## [WHAT IS BEING ASKED]
Lines that include the word "assets" should be copied from the listing that follows.

## [AVAILABLE DATA]
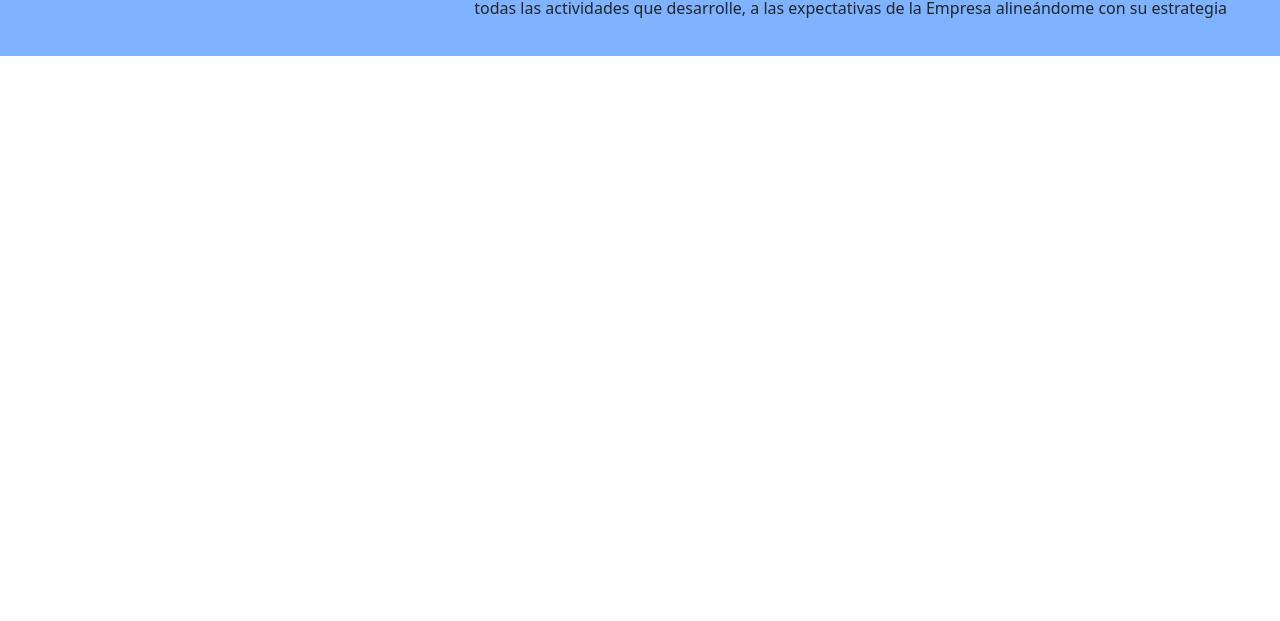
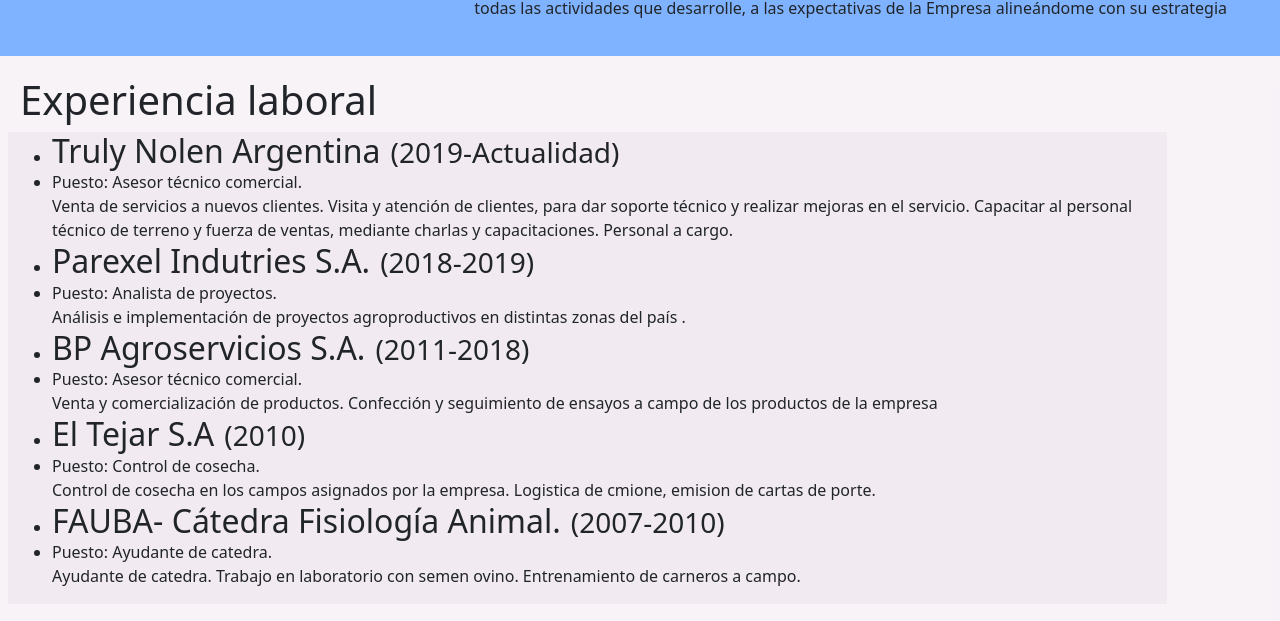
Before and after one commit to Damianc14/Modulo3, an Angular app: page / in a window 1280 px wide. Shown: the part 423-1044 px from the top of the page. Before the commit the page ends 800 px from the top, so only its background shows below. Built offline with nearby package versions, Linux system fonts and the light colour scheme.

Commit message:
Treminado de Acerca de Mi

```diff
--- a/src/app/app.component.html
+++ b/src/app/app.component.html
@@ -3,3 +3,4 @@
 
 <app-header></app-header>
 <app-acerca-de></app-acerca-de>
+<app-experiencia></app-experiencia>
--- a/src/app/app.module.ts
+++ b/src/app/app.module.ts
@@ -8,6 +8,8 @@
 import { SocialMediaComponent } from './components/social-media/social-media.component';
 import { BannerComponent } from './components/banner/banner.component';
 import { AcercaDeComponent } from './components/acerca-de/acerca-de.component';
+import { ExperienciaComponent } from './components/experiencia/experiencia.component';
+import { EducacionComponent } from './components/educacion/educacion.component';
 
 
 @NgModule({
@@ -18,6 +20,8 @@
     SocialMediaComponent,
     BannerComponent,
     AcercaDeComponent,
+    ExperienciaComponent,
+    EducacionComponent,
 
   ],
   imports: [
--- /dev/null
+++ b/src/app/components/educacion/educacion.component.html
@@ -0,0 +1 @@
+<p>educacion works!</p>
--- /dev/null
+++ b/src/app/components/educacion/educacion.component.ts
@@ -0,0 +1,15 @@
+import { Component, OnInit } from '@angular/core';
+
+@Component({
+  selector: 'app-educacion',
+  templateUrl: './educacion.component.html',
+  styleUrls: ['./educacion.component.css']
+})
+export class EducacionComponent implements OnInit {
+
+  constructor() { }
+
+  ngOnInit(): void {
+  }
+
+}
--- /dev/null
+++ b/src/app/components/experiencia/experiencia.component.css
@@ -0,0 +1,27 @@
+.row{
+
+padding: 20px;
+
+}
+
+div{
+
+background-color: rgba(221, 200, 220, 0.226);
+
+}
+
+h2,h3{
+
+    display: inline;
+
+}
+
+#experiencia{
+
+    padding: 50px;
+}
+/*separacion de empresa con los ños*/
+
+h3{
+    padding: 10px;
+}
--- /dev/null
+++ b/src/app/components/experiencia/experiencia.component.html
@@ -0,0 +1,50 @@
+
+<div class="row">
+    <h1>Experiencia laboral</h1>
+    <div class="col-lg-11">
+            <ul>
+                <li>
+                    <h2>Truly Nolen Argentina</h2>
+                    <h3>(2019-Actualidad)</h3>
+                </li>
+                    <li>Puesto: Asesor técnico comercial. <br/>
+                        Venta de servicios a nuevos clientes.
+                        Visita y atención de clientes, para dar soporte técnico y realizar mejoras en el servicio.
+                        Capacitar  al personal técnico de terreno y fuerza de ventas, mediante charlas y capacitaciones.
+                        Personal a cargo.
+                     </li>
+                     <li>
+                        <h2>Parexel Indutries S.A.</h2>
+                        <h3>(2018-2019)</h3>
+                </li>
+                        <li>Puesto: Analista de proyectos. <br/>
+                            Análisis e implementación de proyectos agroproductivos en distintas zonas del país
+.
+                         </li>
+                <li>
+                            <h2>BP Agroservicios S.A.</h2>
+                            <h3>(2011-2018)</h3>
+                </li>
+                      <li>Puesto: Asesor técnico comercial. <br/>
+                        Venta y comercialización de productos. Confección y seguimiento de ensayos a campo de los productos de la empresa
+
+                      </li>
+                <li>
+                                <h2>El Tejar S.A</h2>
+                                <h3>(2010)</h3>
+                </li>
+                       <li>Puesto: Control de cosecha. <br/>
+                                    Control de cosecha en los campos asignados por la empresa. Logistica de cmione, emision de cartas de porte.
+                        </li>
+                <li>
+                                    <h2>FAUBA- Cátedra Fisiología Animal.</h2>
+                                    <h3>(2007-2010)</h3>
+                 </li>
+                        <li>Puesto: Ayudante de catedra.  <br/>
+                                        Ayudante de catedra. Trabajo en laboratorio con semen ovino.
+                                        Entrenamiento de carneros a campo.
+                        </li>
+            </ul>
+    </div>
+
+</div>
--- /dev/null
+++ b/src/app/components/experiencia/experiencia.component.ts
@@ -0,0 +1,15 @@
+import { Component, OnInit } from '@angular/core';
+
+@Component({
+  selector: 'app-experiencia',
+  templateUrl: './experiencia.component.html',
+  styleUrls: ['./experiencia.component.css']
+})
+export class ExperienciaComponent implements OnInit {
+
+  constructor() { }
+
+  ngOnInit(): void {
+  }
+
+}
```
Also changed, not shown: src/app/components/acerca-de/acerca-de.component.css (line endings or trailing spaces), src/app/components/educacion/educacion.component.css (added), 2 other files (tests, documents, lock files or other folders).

==

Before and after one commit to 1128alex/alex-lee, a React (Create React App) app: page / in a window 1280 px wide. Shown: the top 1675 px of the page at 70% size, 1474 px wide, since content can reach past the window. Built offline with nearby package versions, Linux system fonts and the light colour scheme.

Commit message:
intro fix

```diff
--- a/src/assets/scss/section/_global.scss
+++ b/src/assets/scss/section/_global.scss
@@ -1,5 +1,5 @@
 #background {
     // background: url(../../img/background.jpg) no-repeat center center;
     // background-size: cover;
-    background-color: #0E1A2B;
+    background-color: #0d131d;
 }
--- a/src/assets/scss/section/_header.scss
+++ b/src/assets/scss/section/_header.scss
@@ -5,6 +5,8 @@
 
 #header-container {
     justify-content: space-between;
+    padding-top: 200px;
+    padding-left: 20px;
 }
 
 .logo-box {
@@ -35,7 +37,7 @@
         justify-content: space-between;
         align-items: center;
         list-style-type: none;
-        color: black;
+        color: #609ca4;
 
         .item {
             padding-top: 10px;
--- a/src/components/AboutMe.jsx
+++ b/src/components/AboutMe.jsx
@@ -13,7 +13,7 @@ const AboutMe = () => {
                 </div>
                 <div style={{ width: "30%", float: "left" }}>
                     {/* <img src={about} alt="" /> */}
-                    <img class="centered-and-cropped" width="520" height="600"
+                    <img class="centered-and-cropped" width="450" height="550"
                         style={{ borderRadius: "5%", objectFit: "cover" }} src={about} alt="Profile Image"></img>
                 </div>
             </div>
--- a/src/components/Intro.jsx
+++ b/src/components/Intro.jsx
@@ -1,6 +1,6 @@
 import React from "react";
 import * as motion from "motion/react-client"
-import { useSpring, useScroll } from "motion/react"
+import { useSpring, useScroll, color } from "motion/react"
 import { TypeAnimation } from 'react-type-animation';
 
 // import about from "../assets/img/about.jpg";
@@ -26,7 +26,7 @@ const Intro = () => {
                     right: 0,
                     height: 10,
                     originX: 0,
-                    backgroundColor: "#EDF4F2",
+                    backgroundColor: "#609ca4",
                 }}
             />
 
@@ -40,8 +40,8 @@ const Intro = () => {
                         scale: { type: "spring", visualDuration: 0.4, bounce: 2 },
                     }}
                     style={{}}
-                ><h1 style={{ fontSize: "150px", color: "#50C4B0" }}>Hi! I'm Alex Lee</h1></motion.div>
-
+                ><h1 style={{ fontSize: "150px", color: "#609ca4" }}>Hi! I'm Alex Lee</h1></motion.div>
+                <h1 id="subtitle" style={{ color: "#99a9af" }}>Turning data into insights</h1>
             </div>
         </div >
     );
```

==

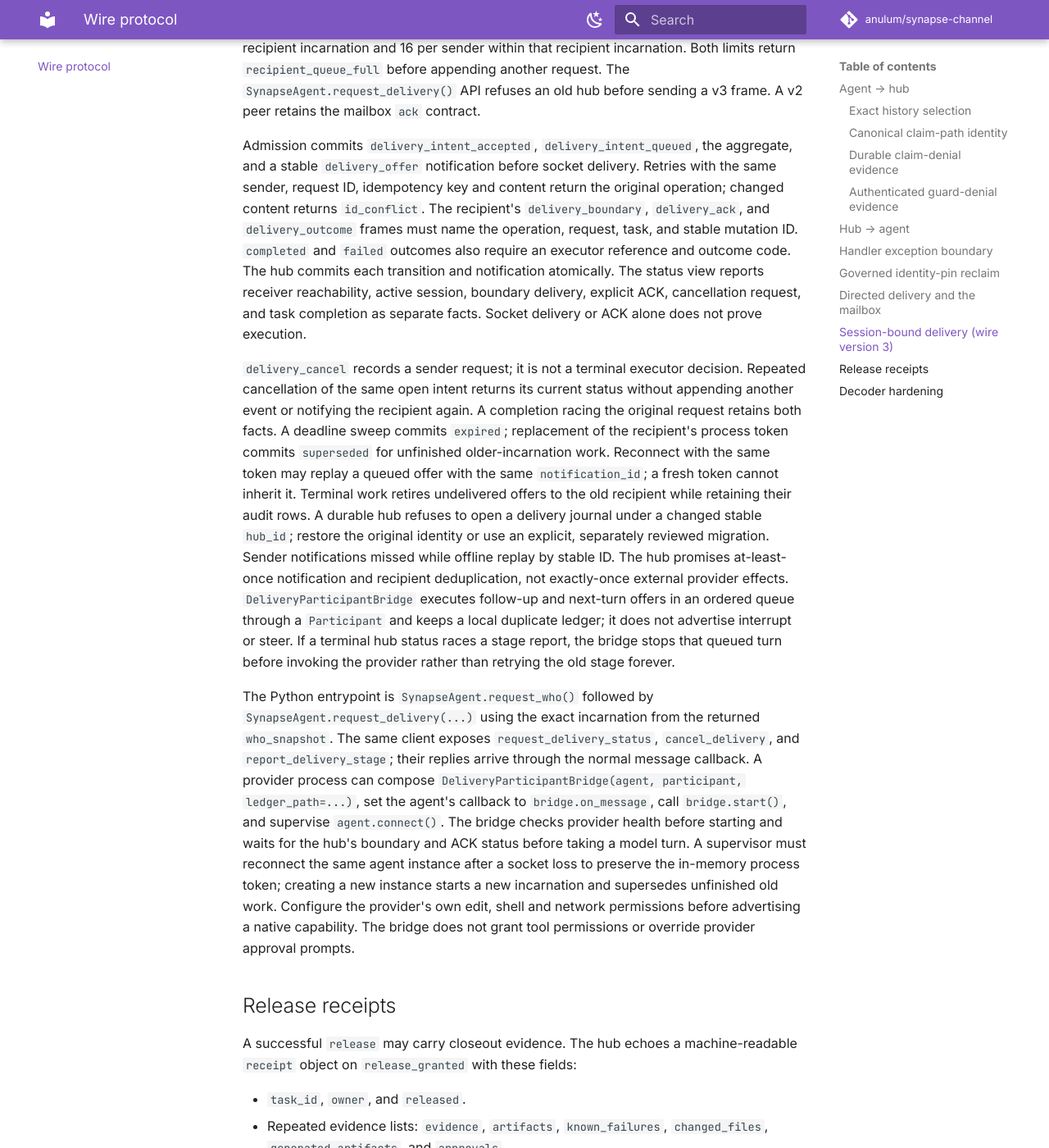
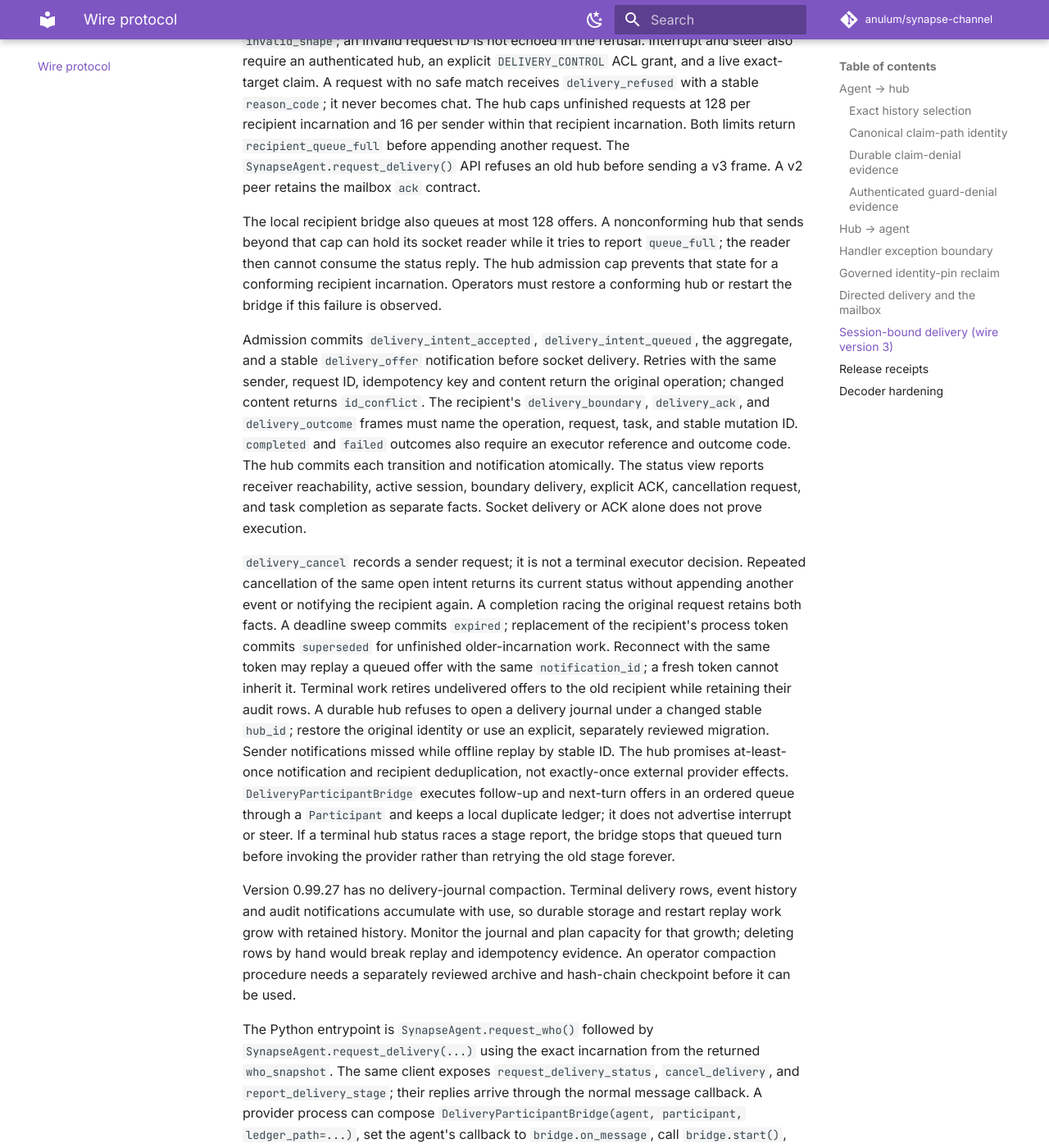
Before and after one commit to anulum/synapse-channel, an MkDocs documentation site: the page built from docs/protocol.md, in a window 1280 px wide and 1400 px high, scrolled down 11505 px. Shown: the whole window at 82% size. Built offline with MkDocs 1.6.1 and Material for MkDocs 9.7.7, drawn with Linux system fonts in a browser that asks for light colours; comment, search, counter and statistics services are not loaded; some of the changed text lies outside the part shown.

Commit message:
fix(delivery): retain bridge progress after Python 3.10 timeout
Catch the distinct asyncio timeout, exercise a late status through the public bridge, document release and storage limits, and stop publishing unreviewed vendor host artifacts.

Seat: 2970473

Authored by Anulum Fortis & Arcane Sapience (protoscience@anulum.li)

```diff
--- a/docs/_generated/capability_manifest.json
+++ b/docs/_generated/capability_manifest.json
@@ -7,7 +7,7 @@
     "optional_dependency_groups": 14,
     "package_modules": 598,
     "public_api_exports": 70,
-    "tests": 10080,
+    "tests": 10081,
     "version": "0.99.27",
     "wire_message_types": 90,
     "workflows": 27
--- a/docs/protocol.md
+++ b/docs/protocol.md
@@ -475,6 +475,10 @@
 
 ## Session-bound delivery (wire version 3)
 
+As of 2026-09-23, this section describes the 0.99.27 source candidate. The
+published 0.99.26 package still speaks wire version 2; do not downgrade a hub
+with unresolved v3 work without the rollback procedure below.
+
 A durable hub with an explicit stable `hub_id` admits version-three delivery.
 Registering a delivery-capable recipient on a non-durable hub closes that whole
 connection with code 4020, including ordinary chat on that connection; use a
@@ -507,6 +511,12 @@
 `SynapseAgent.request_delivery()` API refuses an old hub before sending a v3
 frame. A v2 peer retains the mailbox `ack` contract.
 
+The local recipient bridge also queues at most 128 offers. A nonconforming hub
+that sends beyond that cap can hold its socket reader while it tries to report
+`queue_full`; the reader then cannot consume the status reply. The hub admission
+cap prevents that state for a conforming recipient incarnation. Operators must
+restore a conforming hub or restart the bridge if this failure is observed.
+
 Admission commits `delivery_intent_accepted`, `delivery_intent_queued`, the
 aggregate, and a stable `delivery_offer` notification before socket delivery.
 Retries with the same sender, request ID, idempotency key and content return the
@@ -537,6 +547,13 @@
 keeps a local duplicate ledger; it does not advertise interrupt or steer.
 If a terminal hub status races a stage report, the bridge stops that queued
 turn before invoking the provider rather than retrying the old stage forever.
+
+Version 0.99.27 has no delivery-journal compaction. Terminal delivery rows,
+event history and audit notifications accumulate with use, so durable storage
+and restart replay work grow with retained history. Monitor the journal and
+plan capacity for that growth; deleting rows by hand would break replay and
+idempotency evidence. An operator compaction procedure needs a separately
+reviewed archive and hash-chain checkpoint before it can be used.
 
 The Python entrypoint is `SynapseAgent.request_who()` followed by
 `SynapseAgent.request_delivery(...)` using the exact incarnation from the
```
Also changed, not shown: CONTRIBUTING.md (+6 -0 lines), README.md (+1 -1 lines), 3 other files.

## [RESPONSE AREA]
--- a/src/assets/scss/section/_global.scss
+++ b/src/assets/scss/section/_global.scss
--- a/src/assets/scss/section/_header.scss
+++ b/src/assets/scss/section/_header.scss
 // import about from "../assets/img/about.jpg";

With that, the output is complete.